On the flip side, the high mileage vehicle may have the same issues from constant use. However, batteries and coach systems may be in better working order due the necessity of daily use.

When inspecting the inside of the coach what are we looking for?

Lets go for the obvious first, we need to insure the coach is water tight and not water damaged

1. No sign of previous or present leaks - Inspect for wall or ceiling discoloration in the entire coach
2. Look for interior de-lamination of wall panels or ceilings throughout.
3. Walk the entire coach and make a point of trying to find a springy spot in the floors.
4. Make sure you look for springy floors at each slide out where the slide outs meets the stationary walls
5. Look for water damaged floors near showers, washer/dryers (hookup leaks)
6. Look inside the coach where you see vents on the outside of the coach. These frequently leak.

Inspect for the not so obvious

1. Look inside the coaches electrical breaker box.
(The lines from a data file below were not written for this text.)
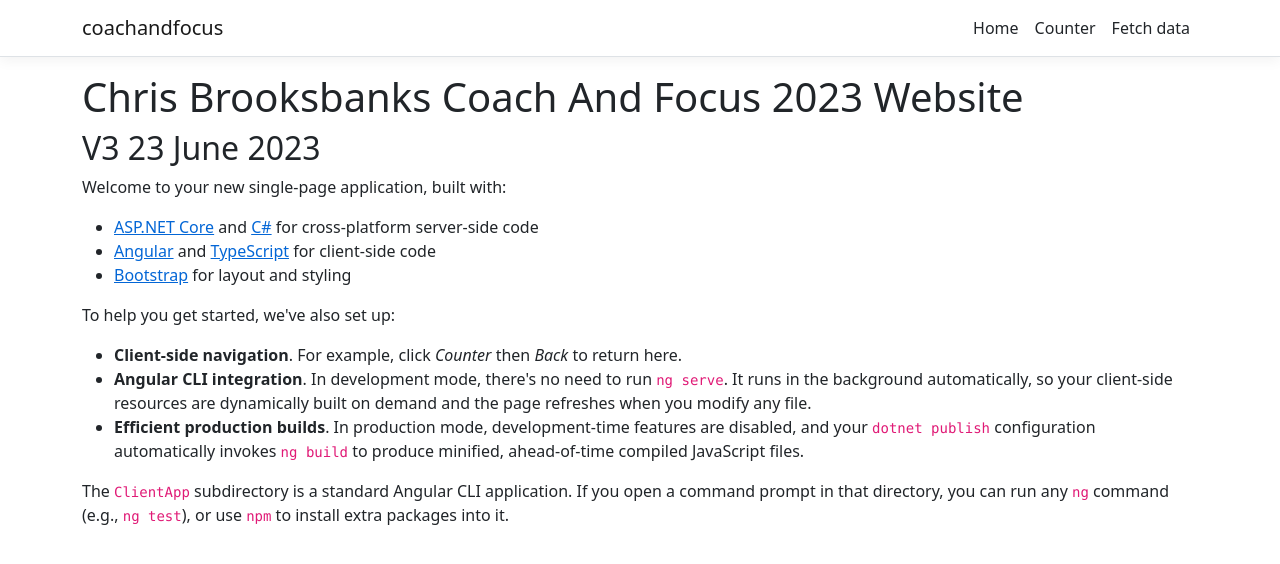
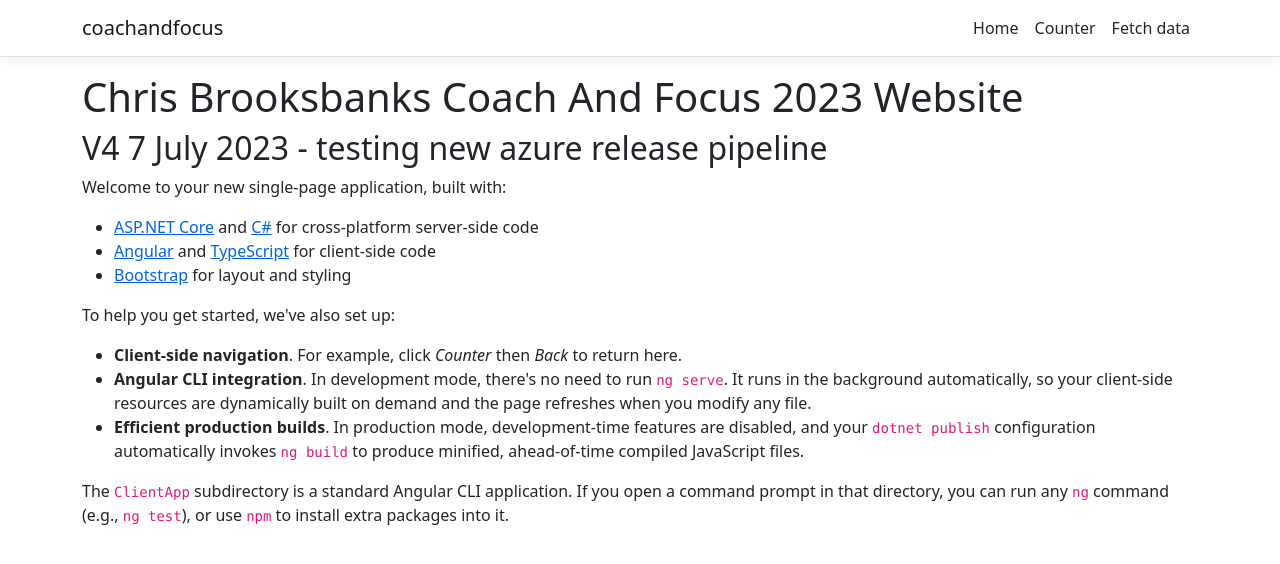
Before and after one commit to ChrisBrooksbank/coachandfocus, an Angular app in the folder CoachAndFocus.Web.UI/ClientApp/: page / in a window 1280 px wide. Shown: the top 564 px of the page. Built offline with nearby package versions, Linux system fonts and the light colour scheme.

Commit message:
updated web page with todays date

```diff
--- a/CoachAndFocus.Web.UI/ClientApp/src/app/home/home.component.html
+++ b/CoachAndFocus.Web.UI/ClientApp/src/app/home/home.component.html
@@ -1,5 +1,5 @@
 <h1>Chris Brooksbanks Coach And Focus 2023 Website</h1>
-<h2>V3 23 June 2023</h2>
+<h2>V4 7 July 2023 - testing new azure release pipeline</h2>
 <p>Welcome to your new single-page application, built with:</p>
 <ul>
   <li><a href='https://get.asp.net/'>ASP.NET Core</a> and <a href='https://msdn.microsoft.com/en-us/library/67ef8sbd.aspx'>C#</a> for cross-platform server-side code</li>
```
Insure that it is the amperage listed on the advertisement ie: 30 or 50 Amp. Also inspect for cobbled up wiring entering the box.
2. Insist that the sales person run the slides in and out (all of them). Look for misaligned slides (look at them slid in and slid out to insure there is a proper seal in both positions and that the slide isn't crooked in either position (think sliding the room out and hitting a tree or moving the RV and without retracting the slide).
3. Try the vent fans insure they work
4. Try the AC units insure they work.
5. Try the water pump insure it works
6. Try the heater and insure it works.

Inspect the coach to insure that the floor plan meets your personal criteria
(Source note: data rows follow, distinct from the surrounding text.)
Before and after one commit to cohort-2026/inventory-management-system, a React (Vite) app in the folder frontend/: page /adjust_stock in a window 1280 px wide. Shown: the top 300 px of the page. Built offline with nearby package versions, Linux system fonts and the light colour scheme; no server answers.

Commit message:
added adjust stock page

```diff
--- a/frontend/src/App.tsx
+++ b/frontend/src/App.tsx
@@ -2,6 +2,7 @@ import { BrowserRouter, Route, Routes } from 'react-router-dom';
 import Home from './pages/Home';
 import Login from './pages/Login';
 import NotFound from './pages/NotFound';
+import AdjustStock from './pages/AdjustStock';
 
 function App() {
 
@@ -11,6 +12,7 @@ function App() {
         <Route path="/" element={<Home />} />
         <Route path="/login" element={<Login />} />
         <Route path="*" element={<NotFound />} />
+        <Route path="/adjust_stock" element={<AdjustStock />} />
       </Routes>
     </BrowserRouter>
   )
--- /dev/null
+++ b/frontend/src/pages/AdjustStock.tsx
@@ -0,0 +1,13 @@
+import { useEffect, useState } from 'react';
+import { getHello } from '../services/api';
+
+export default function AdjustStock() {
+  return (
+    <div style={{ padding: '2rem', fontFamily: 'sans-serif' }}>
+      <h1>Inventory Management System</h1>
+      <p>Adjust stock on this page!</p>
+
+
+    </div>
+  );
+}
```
Living in an RV is going to be less spacious. Make sure you try to hit about 75-80% of your must haves in a coach.

No compromise items
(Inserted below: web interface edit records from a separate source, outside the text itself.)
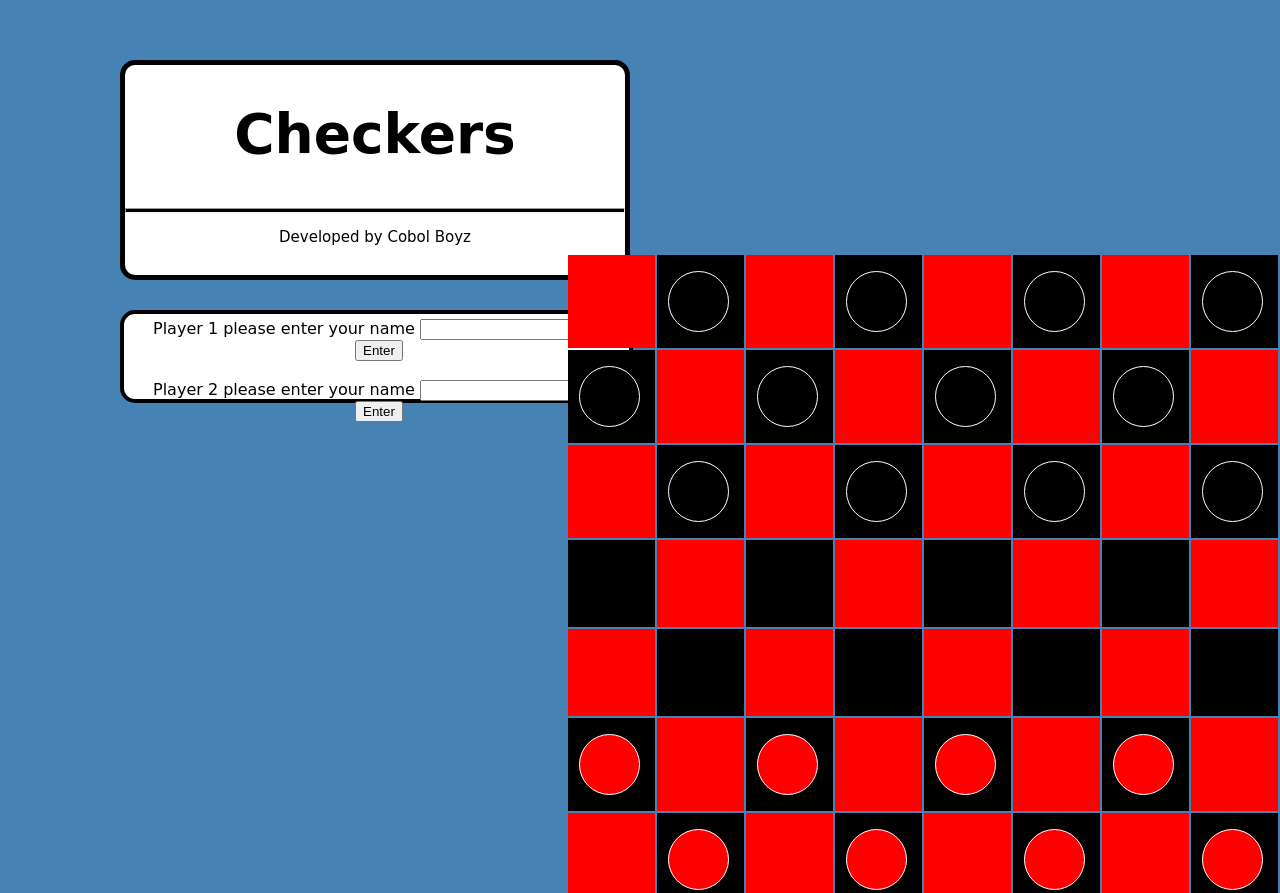
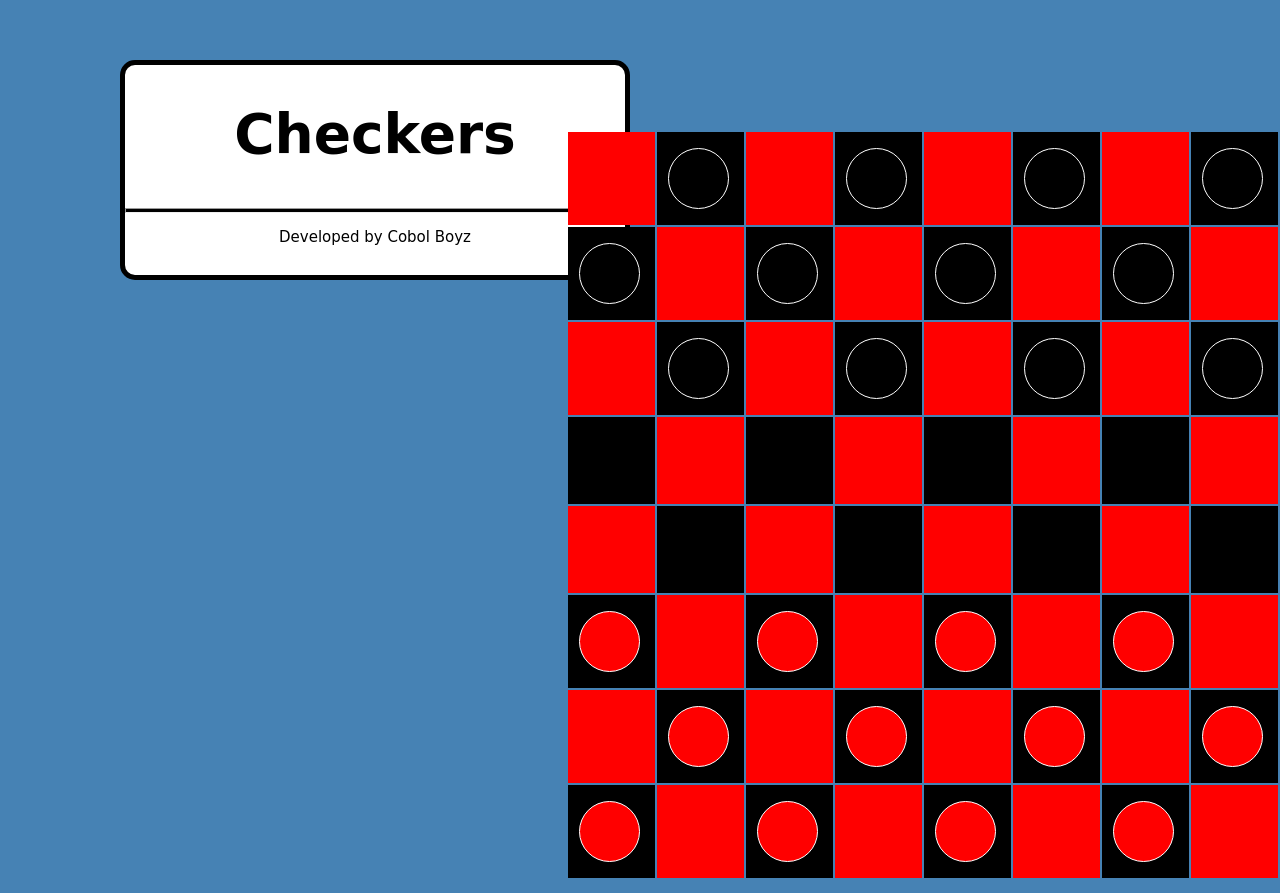
Before and after one commit to SELC2021/Checkers, a plain HTML site: page UserScreen/Checkers.html in a window 1280 px wide. Shown: the part 140-1033 px from the top of the page. Drawn offline with Linux system fonts and the light colour scheme.

Commit message:
New gameplay screen

```diff
--- a/UserScreen/Checkers.html
+++ b/UserScreen/Checkers.html
@@ -14,24 +14,9 @@
         <p>Developed by Cobol Boyz</p>
       </div>
           <link rel="StyleSheet" type="text/css" href="screen.css">
-
-  <div class = "users">
-    <div class = "name1">
-      <label for = "name1">Player 1 please enter your name</label>
-      <input type = "text" name = "name1" id = "name1">
-      <button type = "Submit" value = "Submit" id = "name1">Enter</button>
-    </div>
-
-  <div class = "name2">
-      <label for = "name2"><br>Player 2 please enter your name</label>
-      <input type = "text" name = "name2" id = "name2">
-      <button type = "Submit" value = "Submit" id = "name2">Enter</button>
-    </div>
-  </div>
 </div>
 
 
-        </head>
      <body>
 
        <table id = "board">
```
Leather furniture in good shape
Above average counter space
Refrigerator with ice maker
Stove with oven or microwave with convection oven
At least one recliner
Large bath (I'm large) Split bath a +
Opposing slides in the living space to create a feeling of spaciousness
NO FREAKING DINETTE table and chairs only.
No previous owners smells, no smoking, no pets, no mold, no musty smells.
Electric steps
Large basement storage
Good canvas on all awnings
New or newer tires all around

Flexible items

TV placed in a logical position instead of having to break your neck to watch it.
Carpet but we prefer hard surfaces
King bed but we would adjust to Queen
A dedicated space to work from (preferred for Martha)
If necessary a dinette will be accepted but torn out for replacement table and chairs
Older batteries if the price is right
Canvas can be old with UV damage to be replaced later
Older tires that are unchecked from UV

Our preferred Motor Coaches in order

1. SeeYa by Alpha (We've eliminated this RV from our list due to lack of manufacturers support)
2. Latitude by Winnebago
3. Journey by Winnebago
4. Ambassador by Holiday Rambler
5. Allegro by Tiffin

The above coaches meet our personal criteria for layout and amenities. Our search will continue with the above list as our targets.

No comments:

Post a Comment

Comments are encouraged. Please let us know how we are doing.

Our most recent blog

"Stick Em Up" - Old Tucson Studio and Theme Park

High Chapparral Ranch Set Admittedly I'm old. How old? Let's just say I hold the patent on dirt. I grew up in the 50's whe...